§ **INSTRUCTIONS TO FOLLOW**:
The answer should be an exact repeat of the stretch of material below from the line containing "Implement the 3dscatter.py test." through the line containing "from matplotlib import cm".

§ **EXTRACTED ENTRIES**:
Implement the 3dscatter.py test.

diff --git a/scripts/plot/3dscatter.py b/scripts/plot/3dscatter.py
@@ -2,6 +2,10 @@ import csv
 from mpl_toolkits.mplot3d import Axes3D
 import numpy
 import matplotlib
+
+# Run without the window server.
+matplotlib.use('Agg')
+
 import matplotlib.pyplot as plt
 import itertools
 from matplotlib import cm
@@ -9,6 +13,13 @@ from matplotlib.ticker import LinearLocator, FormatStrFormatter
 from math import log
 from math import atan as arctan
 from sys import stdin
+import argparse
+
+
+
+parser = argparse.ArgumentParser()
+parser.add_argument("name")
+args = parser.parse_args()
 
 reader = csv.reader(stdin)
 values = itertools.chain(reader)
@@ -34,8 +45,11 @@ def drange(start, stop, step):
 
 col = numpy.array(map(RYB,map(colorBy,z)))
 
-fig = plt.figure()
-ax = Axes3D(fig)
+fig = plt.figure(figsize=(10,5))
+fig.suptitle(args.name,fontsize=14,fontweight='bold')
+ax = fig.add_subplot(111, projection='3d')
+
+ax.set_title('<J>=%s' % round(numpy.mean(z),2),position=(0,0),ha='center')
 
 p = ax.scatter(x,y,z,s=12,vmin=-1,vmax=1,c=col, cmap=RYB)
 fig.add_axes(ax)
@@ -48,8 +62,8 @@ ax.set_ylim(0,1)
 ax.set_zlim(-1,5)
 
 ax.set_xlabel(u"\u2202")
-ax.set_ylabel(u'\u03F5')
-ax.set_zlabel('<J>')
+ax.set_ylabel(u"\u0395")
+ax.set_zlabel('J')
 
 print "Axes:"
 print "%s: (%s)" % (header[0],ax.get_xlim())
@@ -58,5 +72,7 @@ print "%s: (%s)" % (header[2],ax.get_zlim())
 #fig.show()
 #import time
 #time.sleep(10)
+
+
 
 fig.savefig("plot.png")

...

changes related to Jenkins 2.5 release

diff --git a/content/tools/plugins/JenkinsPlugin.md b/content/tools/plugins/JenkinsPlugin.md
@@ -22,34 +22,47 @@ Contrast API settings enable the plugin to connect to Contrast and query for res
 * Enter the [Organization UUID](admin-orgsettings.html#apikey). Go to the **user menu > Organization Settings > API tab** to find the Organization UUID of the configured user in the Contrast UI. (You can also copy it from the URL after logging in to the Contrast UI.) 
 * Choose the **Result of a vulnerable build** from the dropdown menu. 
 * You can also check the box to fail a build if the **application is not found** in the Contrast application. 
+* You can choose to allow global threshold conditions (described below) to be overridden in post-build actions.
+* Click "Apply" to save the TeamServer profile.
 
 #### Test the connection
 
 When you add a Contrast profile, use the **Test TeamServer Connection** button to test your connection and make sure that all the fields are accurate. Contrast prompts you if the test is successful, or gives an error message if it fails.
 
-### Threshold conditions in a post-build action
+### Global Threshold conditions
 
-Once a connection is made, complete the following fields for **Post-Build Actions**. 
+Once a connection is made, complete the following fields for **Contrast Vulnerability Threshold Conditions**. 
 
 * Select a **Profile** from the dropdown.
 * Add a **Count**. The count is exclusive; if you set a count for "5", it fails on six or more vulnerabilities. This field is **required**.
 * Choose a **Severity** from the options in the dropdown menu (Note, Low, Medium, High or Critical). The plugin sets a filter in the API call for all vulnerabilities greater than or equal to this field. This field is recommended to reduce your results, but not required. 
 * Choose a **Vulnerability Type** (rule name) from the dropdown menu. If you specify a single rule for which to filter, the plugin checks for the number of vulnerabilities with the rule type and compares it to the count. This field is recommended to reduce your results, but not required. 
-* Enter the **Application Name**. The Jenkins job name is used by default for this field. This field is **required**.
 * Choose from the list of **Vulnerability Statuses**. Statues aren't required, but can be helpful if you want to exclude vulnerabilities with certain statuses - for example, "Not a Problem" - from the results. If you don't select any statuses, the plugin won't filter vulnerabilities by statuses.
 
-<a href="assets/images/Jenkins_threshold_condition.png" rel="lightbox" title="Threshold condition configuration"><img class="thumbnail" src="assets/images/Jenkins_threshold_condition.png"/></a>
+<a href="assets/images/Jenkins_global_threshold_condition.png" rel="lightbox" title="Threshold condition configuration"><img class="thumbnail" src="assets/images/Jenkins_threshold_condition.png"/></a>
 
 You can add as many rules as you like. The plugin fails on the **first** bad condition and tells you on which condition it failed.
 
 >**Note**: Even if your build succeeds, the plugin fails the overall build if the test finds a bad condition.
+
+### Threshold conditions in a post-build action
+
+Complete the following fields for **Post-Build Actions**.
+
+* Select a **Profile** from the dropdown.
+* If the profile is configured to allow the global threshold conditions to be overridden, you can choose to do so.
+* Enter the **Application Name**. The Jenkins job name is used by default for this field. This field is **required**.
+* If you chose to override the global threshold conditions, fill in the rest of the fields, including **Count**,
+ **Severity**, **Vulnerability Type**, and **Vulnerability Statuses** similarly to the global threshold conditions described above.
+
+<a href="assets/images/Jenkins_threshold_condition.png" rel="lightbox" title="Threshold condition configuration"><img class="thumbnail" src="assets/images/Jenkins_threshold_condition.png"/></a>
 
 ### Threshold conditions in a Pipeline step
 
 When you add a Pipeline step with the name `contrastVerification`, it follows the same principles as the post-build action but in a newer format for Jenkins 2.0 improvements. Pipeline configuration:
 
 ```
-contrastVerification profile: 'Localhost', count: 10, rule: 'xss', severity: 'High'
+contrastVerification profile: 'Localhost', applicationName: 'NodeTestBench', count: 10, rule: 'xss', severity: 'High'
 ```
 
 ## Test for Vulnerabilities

---

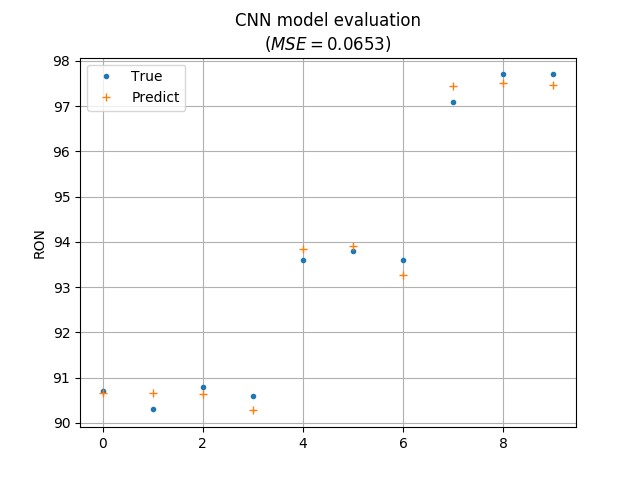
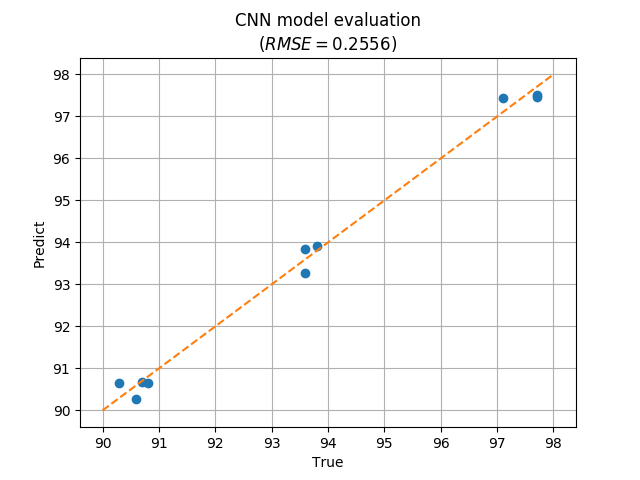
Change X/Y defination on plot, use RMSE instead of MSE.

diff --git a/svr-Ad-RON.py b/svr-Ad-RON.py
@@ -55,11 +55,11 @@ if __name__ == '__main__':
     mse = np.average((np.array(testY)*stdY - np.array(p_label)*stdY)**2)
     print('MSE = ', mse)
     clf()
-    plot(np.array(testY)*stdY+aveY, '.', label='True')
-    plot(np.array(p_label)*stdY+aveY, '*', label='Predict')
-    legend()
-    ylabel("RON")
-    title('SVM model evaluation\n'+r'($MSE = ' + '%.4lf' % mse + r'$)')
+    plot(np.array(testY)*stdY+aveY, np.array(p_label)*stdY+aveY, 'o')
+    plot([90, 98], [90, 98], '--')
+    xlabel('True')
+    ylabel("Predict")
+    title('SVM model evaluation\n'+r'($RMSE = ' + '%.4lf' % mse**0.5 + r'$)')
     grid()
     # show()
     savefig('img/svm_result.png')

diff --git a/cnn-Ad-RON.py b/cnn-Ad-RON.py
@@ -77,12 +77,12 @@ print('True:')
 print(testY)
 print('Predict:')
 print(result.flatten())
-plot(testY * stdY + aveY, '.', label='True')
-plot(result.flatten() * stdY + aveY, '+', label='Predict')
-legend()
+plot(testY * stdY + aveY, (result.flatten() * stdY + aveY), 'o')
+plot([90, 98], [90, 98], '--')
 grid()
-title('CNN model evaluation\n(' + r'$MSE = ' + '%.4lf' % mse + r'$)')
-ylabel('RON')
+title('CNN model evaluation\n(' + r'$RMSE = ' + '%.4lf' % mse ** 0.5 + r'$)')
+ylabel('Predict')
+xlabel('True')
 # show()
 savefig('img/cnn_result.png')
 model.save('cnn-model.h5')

§ **REPLY TO THE TASK**:
Implement the 3dscatter.py test.

diff --git a/scripts/plot/3dscatter.py b/scripts/plot/3dscatter.py
@@ -2,6 +2,10 @@ import csv
 from mpl_toolkits.mplot3d import Axes3D
 import numpy
 import matplotlib
+
+# Run without the window server.
+matplotlib.use('Agg')
+
 import matplotlib.pyplot as plt
 import itertools
 from matplotlib import cm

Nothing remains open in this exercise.